Conditions in the Gaza Strip are increasingly worrying because half of the population is starving. Photo/Illustration
NEW YORK – A senior official for the UN aid agency warned that half of the Gaza Strip’s population is starving, as fighting continues there.
Deputy Director of the UN World Food Program, Carl Skau, said only a small portion of the needed supplies could enter the Gaza Strip and nine out of 10 people could not eat every day.
“Conditions in Gaza make delivery almost impossible,” said Skau as quoted by the BBC, Sunday (10/12/2023).
Movement in and out of Gaza has been heavily restricted since October 7, when Hamas fighters breached Israel’s heavily fortified perimeter fence – killing 1,200 people and taking 240 hostage.
In response, Israel closed its border with Gaza and began launching airstrikes on the territory, limiting aid deliveries that Gazans rely heavily on.
Only the Rafah crossing on the border with Egypt is open, so limited amounts of aid can reach Gaza. This week Israel agreed to open the Kerem Shalom crossing from Israel to Gaza in the next few days – but only for inspection of aid trucks.

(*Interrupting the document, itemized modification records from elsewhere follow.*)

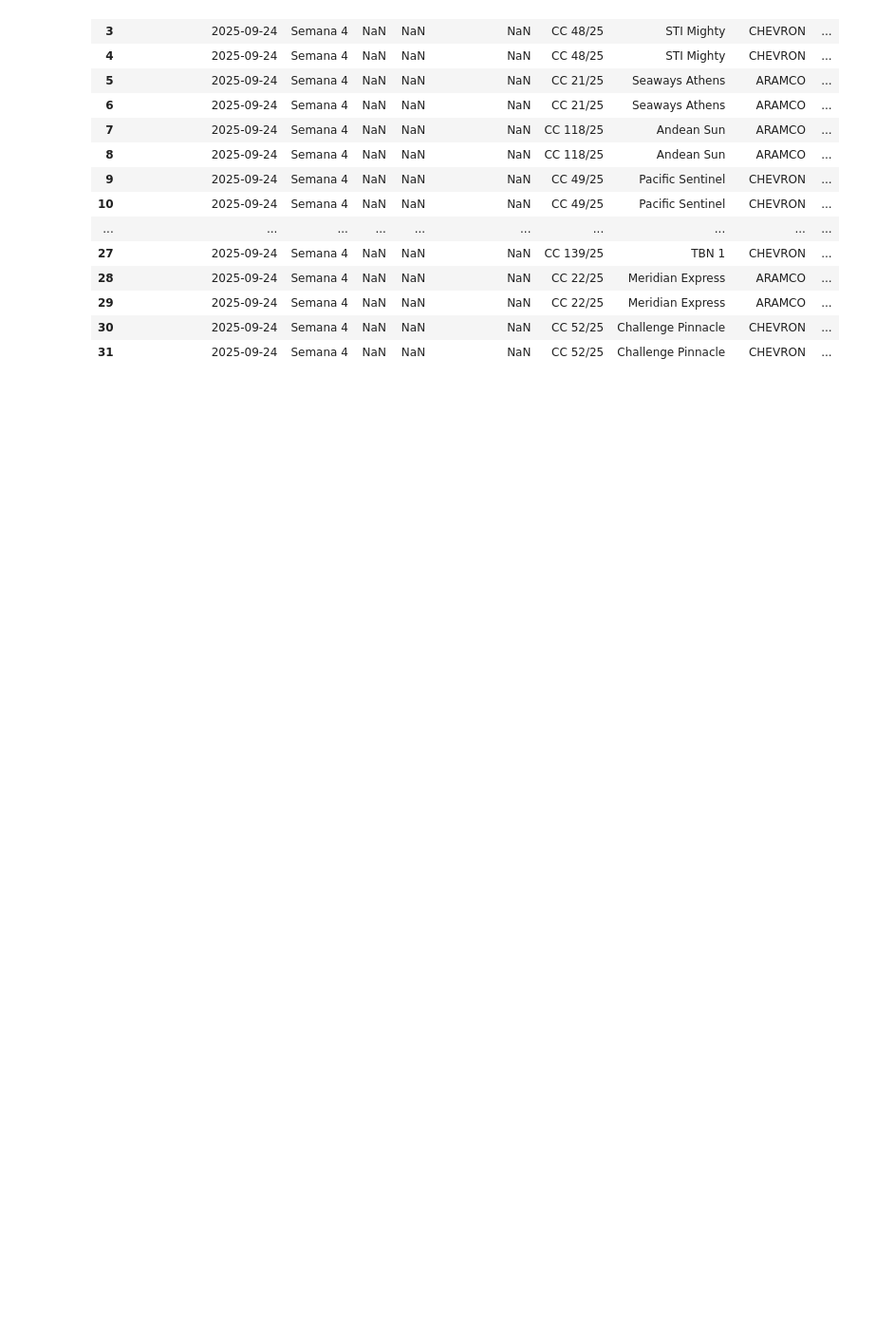
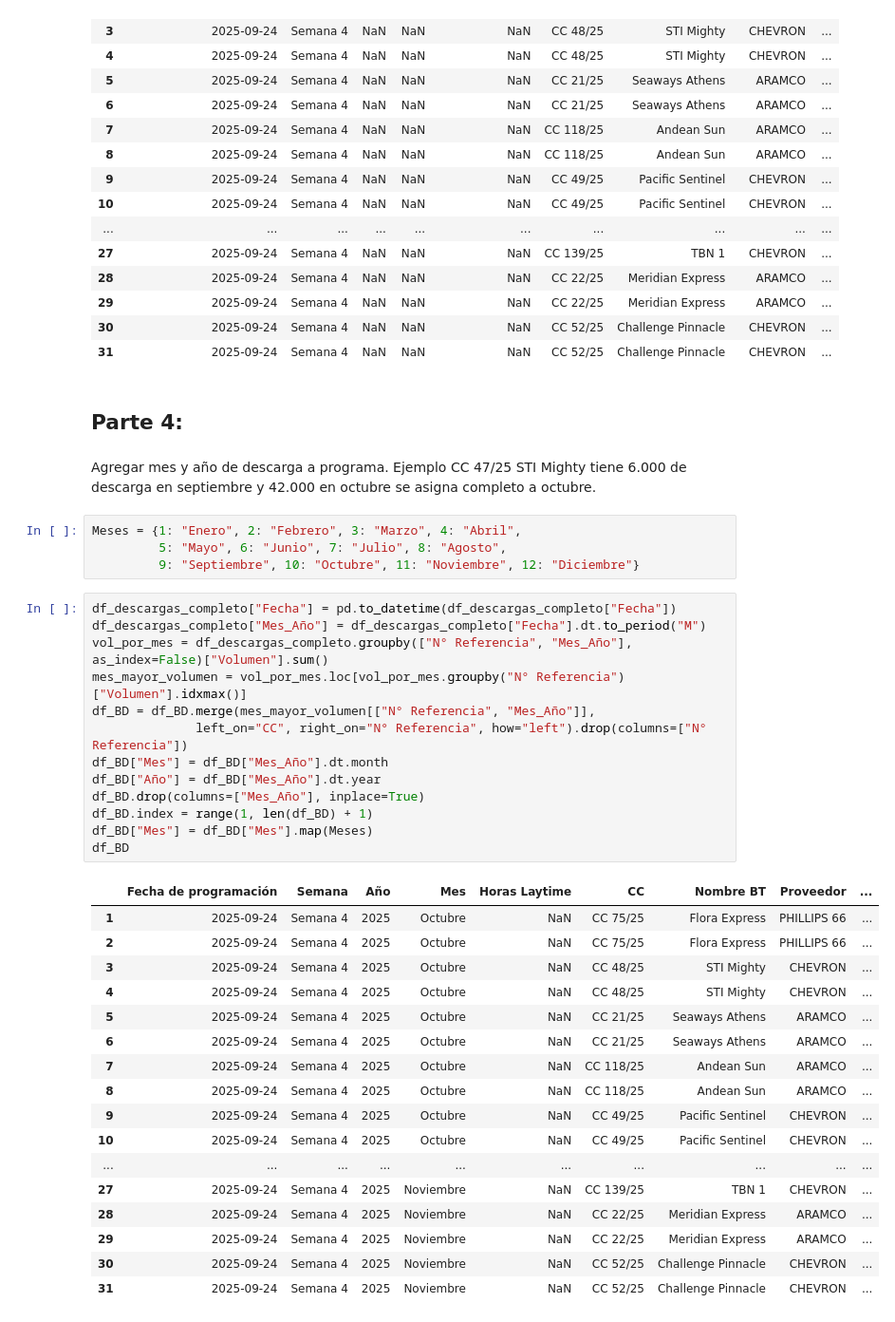
Before and after one commit to jjaubele/Automatizacion-Programacion-BD, a Jupyter notebook: CompletarBD.ipynb, the cells around one changed output. Shown: that part at 95% size. Saved outputs shown, nothing was run; the diff lists cells and outputs as text; blank space fills up the shorter version.

Commit message:
Asigna Año y Mes a Programa

```diff
--- a/CompletarBD.ipynb
+++ b/CompletarBD.ipynb
@@ -625,3 +626,42 @@ df_BD
 | 29 | 2025-09-24 | Semana 4 | NaN | NaN | NaN | CC 22/25 | Meridian Express | ARAMCO | ... |
 | 30 | 2025-09-24 | Semana 4 | NaN | NaN | NaN | CC 52/25 | Challenge Pinnacle | CHEVRON | ... |
 | 31 | 2025-09-24 | Semana 4 | NaN | NaN | NaN | CC 52/25 | Challenge Pinnacle | CHEVRON | ... |
+# %% [markdown]
+## Parte 4:
+# %% [markdown]
+Agregar mes y año de descarga a programa. Ejemplo CC 47/25 STI Mighty tiene 6.000 de descarga en septiembre y 42.000 en octubre se asigna completo a octubre.
+# %%
+Meses = {1: "Enero", 2: "Febrero", 3: "Marzo", 4: "Abril",
+         5: "Mayo", 6: "Junio", 7: "Julio", 8: "Agosto",
+         9: "Septiembre", 10: "Octubre", 11: "Noviembre", 12: "Diciembre"}
+# %%
+df_descargas_completo["Fecha"] = pd.to_datetime(df_descargas_completo["Fecha"])
+df_descargas_completo["Mes_Año"] = df_descargas_completo["Fecha"].dt.to_period("M")
+vol_por_mes = df_descargas_completo.groupby(["N° Referencia", "Mes_Año"], as_index=False)["Volumen"].sum()
+mes_mayor_volumen = vol_por_mes.loc[vol_por_mes.groupby("N° Referencia")["Volumen"].idxmax()]
+df_BD = df_BD.merge(mes_mayor_volumen[["N° Referencia", "Mes_Año"]],
+              left_on="CC", right_on="N° Referencia", how="left").drop(columns=["N° Referencia"])
+df_BD["Mes"] = df_BD["Mes_Año"].dt.month
+df_BD["Año"] = df_BD["Mes_Año"].dt.year
+df_BD.drop(columns=["Mes_Año"], inplace=True)
+df_BD.index = range(1, len(df_BD) + 1)
+df_BD["Mes"] = df_BD["Mes"].map(Meses)
+df_BD
+# %% [output]
+|  | Fecha de programación | Semana | Año | Mes | Horas Laytime | CC | Nombre BT | Proveedor | ... |
+| 1 | 2025-09-24 | Semana 4 | 2025 | Octubre | NaN | CC 75/25 | Flora Express | PHILLIPS 66 | ... |
+| 2 | 2025-09-24 | Semana 4 | 2025 | Octubre | NaN | CC 75/25 | Flora Express | PHILLIPS 66 | ... |
+| 3 | 2025-09-24 | Semana 4 | 2025 | Octubre | NaN | CC 48/25 | STI Mighty | CHEVRON | ... |
+| 4 | 2025-09-24 | Semana 4 | 2025 | Octubre | NaN | CC 48/25 | STI Mighty | CHEVRON | ... |
+| 5 | 2025-09-24 | Semana 4 | 2025 | Octubre | NaN | CC 21/25 | Seaways Athens | ARAMCO | ... |
+| 6 | 2025-09-24 | Semana 4 | 2025 | Octubre | NaN | CC 21/25 | Seaways Athens | ARAMCO | ... |
+| 7 | 2025-09-24 | Semana 4 | 2025 | Octubre | NaN | CC 118/25 | Andean Sun | ARAMCO | ... |
+| 8 | 2025-09-24 | Semana 4 | 2025 | Octubre | NaN | CC 118/25 | Andean Sun | ARAMCO | ... |
+| 9 | 2025-09-24 | Semana 4 | 2025 | Octubre | NaN | CC 49/25 | Pacific Sentinel | CHEVRON | ... |
+| 10 | 2025-09-24 | Semana 4 | 2025 | Octubre | NaN | CC 49/25 | Pacific Sentinel | CHEVRON | ... |
+| ... | ... | ... | ... | ... | ... | ... | ... | ... | ... |
+| 27 | 2025-09-24 | Semana 4 | 2025 | Noviembre | NaN | CC 139/25 | TBN 1 | CHEVRON | ... |
+| 28 | 2025-09-24 | Semana 4 | 2025 | Noviembre | NaN | CC 22/25 | Meridian Express | ARAMCO | ... |
+| 29 | 2025-09-24 | Semana 4 | 2025 | Noviembre | NaN | CC 22/25 | Meridian Express | ARAMCO | ... |
+| 30 | 2025-09-24 | Semana 4 | 2025 | Noviembre | NaN | CC 52/25 | Challenge Pinnacle | CHEVRON | ... |
+| 31 | 2025-09-24 | Semana 4 | 2025 | Noviembre | NaN | CC 52/25 | Challenge Pinnacle | CHEVRON | ... |
```
Also changed, not shown: parts of 5 cells of this notebook.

The trucks will then head to Rafah to cross into Gaza.
Skau said nothing prepared him for the fear, chaos and hopelessness he and the WFP team encountered during their trip to Gaza this week.
They witnessed “confusion in warehouses, distribution points with thousands of hungry people, supermarkets with empty shelves, and overcrowded shelters with broken bathrooms,” he said.
International pressure and a seven-day temporary ceasefire last month have allowed some much-needed aid to enter the Gaza Strip, but the WFP insists a second border crossing is now needed to meet demand.